[Web document revisions]
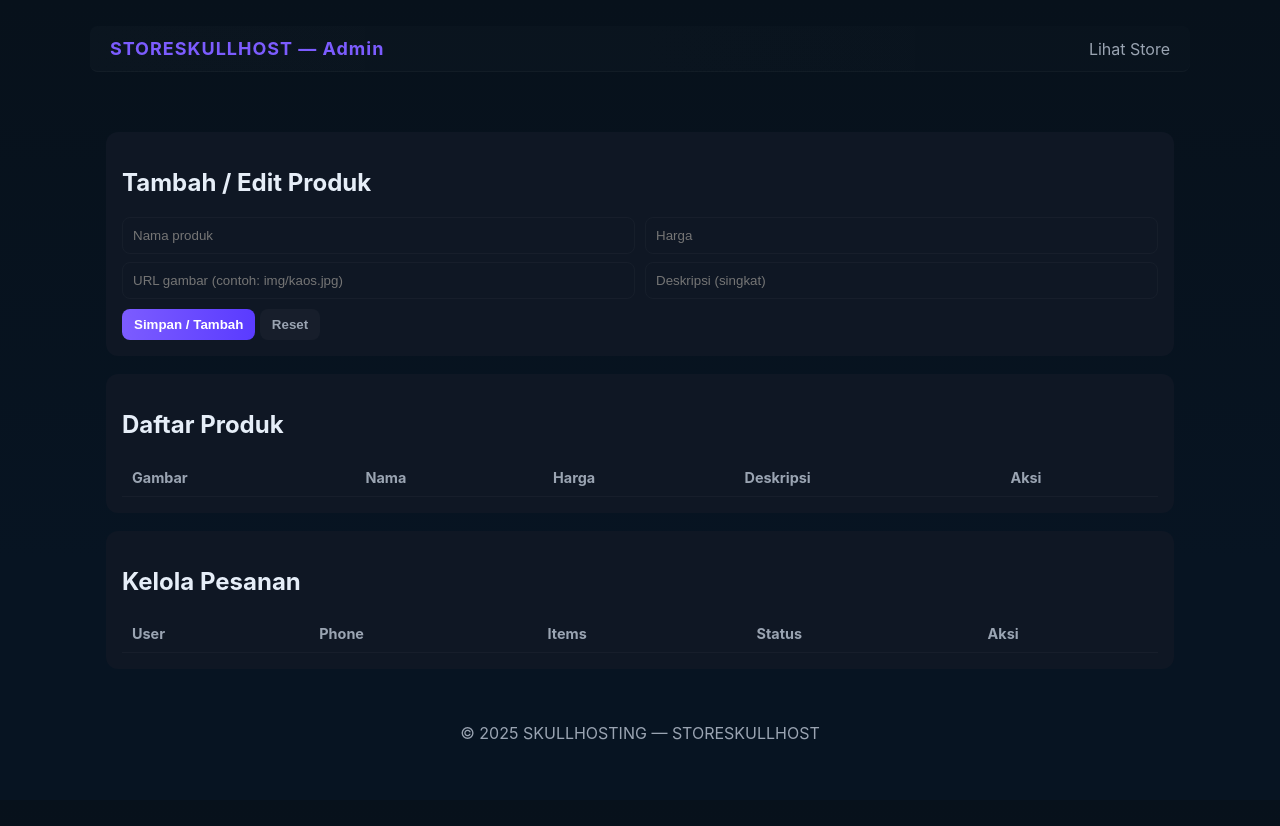
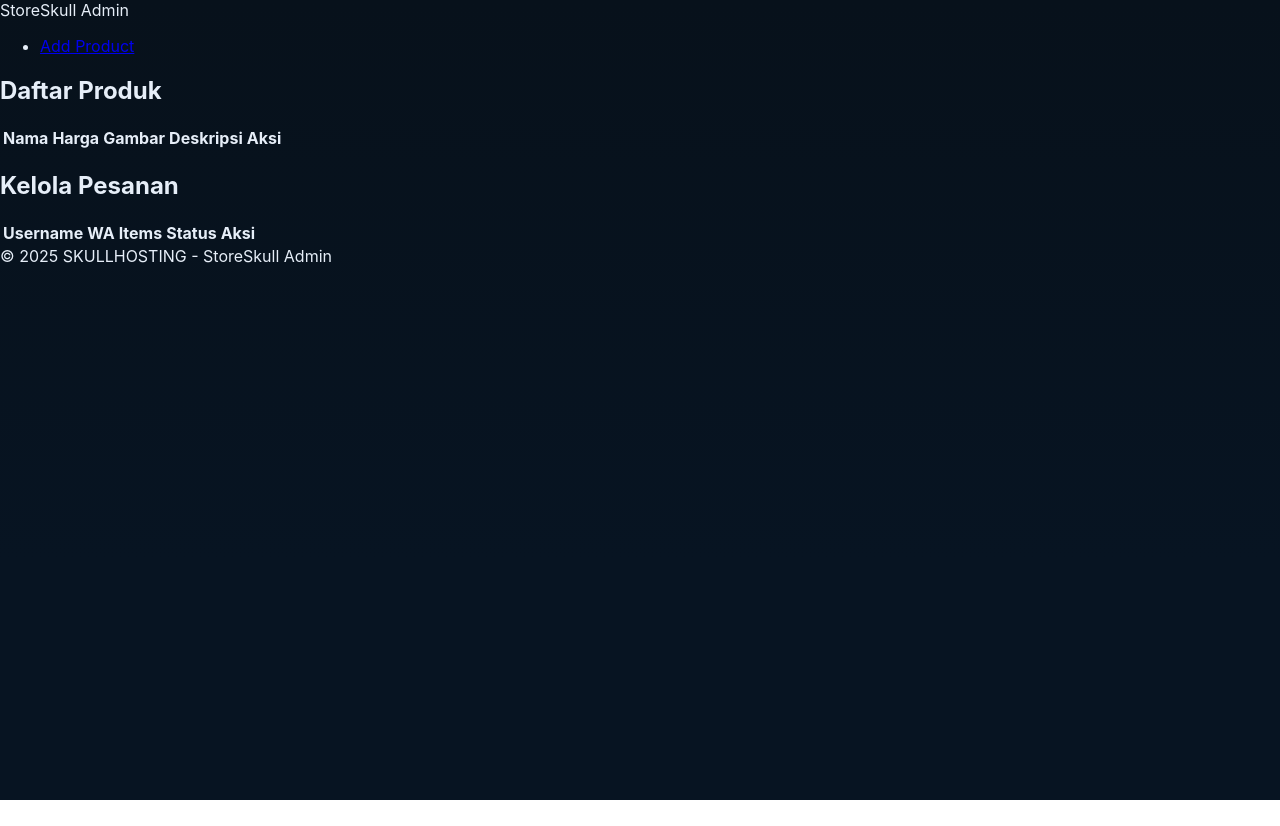
Before and after one commit to skullhost/newproject, a plain HTML site: page admin.html in a window 1280 px wide. After the commit the page ends 800 px from the top, so only its background shows below. Drawn offline with nearby package versions, Linux system fonts and the light colour scheme.

Commit message:
Update admin.html

```diff
--- a/admin.html
+++ b/admin.html
@@ -1,56 +1,55 @@
-<!doctype html>
+<!DOCTYPE html>
 <html lang="id">
 <head>
-  <meta charset="utf-8" />
-  <meta name="viewport" content="width=device-width,initial-scale=1" />
-  <title>Admin — STORESKULLHOST</title>
+  <meta charset="UTF-8">
+  <meta name="viewport" content="width=device-width, initial-scale=1.0">
+  <title>StoreSkull - Admin</title>
   <link rel="stylesheet" href="style.css">
-  <script src="https://unpkg.com/@supabase/supabase-js@2"></script>
-  <script defer src="admin.js"></script>
 </head>
 <body>
-  <header class="navbar container">
-    <div class="brand">STORESKULLHOST — Admin</div>
-    <nav><a href="index.html">Lihat Store</a></nav>
-  </header>
+  <nav>
+    <div class="logo">StoreSkull Admin</div>
+    <ul>
+      <li><a href="#" onclick="addProduct()">Add Product</a></li>
+    </ul>
+  </nav>
 
-  <main class="container">
-    <section class="section">
-      <h2>Tambah / Edit Produk</h2>
-      <form id="product-form">
-        <input id="p-id" type="hidden">
-        <div class="row">
-          <input id="p-name" class="input" placeholder="Nama produk">
-          <input id="p-price" type="number" class="input" placeholder="Harga">
-        </div>
-        <div class="row" style="margin-top:8px">
-          <input id="p-image" class="input" placeholder="URL gambar (contoh: img/kaos.jpg)">
-          <input id="p-desc" class="input" placeholder="Deskripsi (singkat)">
-        </div>
-        <div style="margin-top:10px">
-          <button type="submit" class="btn primary">Simpan / Tambah</button>
-          <button type="button" id="reset-form" class="btn ghost">Reset</button>
-        </div>
-      </form>
-    </section>
+  <section>
+    <h2>Daftar Produk</h2>
+    <table>
+      <thead>
+        <tr>
+          <th>Nama</th>
+          <th>Harga</th>
+          <th>Gambar</th>
+          <th>Deskripsi</th>
+          <th>Aksi</th>
+        </tr>
+      </thead>
+      <tbody id="product-list-admin"></tbody>
+    </table>
+  </section>
 
-    <section class="section">
-      <h2>Daftar Produk</h2>
-      <table class="table" id="admin-products-table">
-        <thead><tr><th>Gambar</th><th>Nama</th><th>Harga</th><th>Deskripsi</th><th>Aksi</th></tr></thead>
-        <tbody id="admin-products"></tbody>
-      </table>
-    </section>
+  <section>
+    <h2>Kelola Pesanan</h2>
+    <table>
+      <thead>
+        <tr>
+          <th>Username</th>
+          <th>WA</th>
+          <th>Items</th>
+          <th>Status</th>
+          <th>Aksi</th>
+        </tr>
+      </thead>
+      <tbody id="order-list-admin"></tbody>
+    </table>
+  </section>
 
-    <section class="section">
-      <h2>Kelola Pesanan</h2>
-      <table class="table">
-        <thead><tr><th>User</th><th>Phone</th><th>Items</th><th>Status</th><th>Aksi</th></tr></thead>
-        <tbody id="admin-orders"></tbody>
-      </table>
-    </section>
-  </main>
+  <footer>
+    &copy; 2025 SKULLHOSTING - StoreSkull Admin
+  </footer>
 
-  <footer class="footer">&copy; 2025 SKULLHOSTING — STORESKULLHOST</footer>
+  <script src="admin.js" defer></script>
 </body>
 </html>
```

Task brief: Every line above with the word "Aksi" is to be copied out.

Task result:
+          <th>Aksi</th>
-        <thead><tr><th>Gambar</th><th>Nama</th><th>Harga</th><th>Deskripsi</th><th>Aksi</th></tr></thead>
+          <th>Aksi</th>
-        <thead><tr><th>User</th><th>Phone</th><th>Items</th><th>Status</th><th>Aksi</th></tr></thead>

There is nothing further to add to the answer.